SUPPLIED DATA
::::::::

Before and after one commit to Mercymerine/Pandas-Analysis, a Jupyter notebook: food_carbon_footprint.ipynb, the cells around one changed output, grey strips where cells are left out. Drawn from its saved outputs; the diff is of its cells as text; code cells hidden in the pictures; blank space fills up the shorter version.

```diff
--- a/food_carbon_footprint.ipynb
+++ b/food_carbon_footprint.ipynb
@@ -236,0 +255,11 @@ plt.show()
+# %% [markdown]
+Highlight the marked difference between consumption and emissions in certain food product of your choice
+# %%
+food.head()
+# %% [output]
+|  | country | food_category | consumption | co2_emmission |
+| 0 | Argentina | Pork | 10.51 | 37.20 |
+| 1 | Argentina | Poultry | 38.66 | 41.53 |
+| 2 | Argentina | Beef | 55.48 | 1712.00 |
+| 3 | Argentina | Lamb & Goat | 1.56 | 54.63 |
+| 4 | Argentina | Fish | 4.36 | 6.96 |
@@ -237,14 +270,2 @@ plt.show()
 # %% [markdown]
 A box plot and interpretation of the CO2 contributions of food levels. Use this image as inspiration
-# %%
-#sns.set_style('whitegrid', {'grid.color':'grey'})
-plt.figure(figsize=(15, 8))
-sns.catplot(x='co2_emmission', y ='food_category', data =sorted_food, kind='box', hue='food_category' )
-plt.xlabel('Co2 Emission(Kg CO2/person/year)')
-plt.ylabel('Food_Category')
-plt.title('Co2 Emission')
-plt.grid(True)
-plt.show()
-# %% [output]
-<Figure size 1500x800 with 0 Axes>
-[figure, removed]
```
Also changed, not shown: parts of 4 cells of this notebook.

::::::::

INSTRUCTIONS TO FOLLOW
When a line in the material contains the string "this", copy that line.

RESPONSE TO THE EXERCISE
 A box plot and interpretation of the CO2 contributions of food levels. Use this image as inspiration
Also changed, not shown: parts of 4 cells of this notebook.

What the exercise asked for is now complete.